[Web page edit records]
+ + +

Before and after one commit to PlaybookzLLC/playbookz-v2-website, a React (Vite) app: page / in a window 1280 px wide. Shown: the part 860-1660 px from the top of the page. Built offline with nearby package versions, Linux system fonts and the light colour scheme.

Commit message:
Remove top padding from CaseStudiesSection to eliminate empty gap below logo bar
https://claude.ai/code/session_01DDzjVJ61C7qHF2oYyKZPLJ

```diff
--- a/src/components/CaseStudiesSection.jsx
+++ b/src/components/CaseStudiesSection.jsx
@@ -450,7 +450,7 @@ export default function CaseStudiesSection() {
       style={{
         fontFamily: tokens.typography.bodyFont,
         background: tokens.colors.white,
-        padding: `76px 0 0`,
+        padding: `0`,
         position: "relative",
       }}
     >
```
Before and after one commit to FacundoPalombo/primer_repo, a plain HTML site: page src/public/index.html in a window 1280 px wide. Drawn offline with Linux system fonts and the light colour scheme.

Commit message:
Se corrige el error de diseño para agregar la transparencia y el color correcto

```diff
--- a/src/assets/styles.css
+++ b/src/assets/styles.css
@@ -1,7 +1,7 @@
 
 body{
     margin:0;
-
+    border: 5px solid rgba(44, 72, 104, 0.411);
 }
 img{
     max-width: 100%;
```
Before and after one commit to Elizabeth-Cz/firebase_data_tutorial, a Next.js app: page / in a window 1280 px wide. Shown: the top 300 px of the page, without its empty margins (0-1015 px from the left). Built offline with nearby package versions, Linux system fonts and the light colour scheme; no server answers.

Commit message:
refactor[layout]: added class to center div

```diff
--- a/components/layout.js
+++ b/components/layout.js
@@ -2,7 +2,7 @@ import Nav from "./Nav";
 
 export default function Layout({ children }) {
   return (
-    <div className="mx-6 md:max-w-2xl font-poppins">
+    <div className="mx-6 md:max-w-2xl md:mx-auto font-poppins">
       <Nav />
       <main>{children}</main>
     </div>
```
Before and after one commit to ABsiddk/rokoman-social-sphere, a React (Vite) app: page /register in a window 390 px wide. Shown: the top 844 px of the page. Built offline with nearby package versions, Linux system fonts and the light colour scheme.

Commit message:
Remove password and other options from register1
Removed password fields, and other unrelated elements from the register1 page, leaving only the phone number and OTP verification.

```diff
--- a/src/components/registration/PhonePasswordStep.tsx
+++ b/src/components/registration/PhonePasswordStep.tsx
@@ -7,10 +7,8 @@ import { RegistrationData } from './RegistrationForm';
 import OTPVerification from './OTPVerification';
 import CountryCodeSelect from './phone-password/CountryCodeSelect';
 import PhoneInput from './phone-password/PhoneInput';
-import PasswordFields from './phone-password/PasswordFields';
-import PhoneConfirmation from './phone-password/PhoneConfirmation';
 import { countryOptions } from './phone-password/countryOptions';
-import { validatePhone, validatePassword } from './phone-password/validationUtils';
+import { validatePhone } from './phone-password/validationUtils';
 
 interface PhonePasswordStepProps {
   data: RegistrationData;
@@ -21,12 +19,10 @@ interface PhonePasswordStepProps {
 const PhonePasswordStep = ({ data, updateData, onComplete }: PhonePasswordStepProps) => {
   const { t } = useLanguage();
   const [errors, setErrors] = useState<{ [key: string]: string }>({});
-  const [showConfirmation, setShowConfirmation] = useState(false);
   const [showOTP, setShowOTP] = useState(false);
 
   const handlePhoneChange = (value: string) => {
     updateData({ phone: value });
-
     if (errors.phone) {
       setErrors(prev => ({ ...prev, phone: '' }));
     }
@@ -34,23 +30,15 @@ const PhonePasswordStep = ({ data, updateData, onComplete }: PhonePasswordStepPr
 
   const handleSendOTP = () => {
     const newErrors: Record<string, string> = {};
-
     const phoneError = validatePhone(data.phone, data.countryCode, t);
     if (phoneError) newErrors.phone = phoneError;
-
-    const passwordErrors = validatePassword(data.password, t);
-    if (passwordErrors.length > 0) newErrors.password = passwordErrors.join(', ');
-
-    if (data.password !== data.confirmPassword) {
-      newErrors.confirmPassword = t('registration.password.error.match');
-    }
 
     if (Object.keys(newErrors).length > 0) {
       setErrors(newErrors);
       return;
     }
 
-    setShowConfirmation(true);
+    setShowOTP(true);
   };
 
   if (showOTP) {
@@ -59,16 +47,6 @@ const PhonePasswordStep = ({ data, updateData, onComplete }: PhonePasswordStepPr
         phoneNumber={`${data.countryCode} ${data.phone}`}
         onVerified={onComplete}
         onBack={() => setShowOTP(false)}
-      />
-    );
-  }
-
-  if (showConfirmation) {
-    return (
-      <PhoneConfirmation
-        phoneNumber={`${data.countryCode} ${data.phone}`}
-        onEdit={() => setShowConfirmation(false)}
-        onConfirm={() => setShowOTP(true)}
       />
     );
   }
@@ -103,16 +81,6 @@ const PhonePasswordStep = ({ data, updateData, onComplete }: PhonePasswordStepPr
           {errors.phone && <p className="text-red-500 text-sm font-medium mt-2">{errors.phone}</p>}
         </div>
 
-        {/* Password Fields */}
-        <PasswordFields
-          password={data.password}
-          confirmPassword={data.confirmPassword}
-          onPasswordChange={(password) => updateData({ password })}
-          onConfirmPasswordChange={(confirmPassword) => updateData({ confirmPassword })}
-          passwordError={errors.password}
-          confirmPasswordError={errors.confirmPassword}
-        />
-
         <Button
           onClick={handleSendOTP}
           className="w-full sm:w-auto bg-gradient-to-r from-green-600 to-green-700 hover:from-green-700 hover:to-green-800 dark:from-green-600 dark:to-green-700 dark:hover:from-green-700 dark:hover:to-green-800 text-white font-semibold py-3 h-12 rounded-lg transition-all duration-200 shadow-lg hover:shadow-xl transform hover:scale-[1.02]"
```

+ + +

● **Problem to work on**: The answer must be every line of the records above that holds the word "colour".

● **Exercise solution**:
Before and after one commit to PlaybookzLLC/playbookz-v2-website, a React (Vite) app: page / in a window 1280 px wide. Shown: the part 860-1660 px from the top of the page. Built offline with nearby package versions, Linux system fonts and the light colour scheme.
Before and after one commit to FacundoPalombo/primer_repo, a plain HTML site: page src/public/index.html in a window 1280 px wide. Drawn offline with Linux system fonts and the light colour scheme.
Before and after one commit to Elizabeth-Cz/firebase_data_tutorial, a Next.js app: page / in a window 1280 px wide. Shown: the top 300 px of the page, without its empty margins (0-1015 px from the left). Built offline with nearby package versions, Linux system fonts and the light colour scheme; no server answers.
Before and after one commit to ABsiddk/rokoman-social-sphere, a React (Vite) app: page /register in a window 390 px wide. Shown: the top 844 px of the page. Built offline with nearby package versions, Linux system fonts and the light colour scheme.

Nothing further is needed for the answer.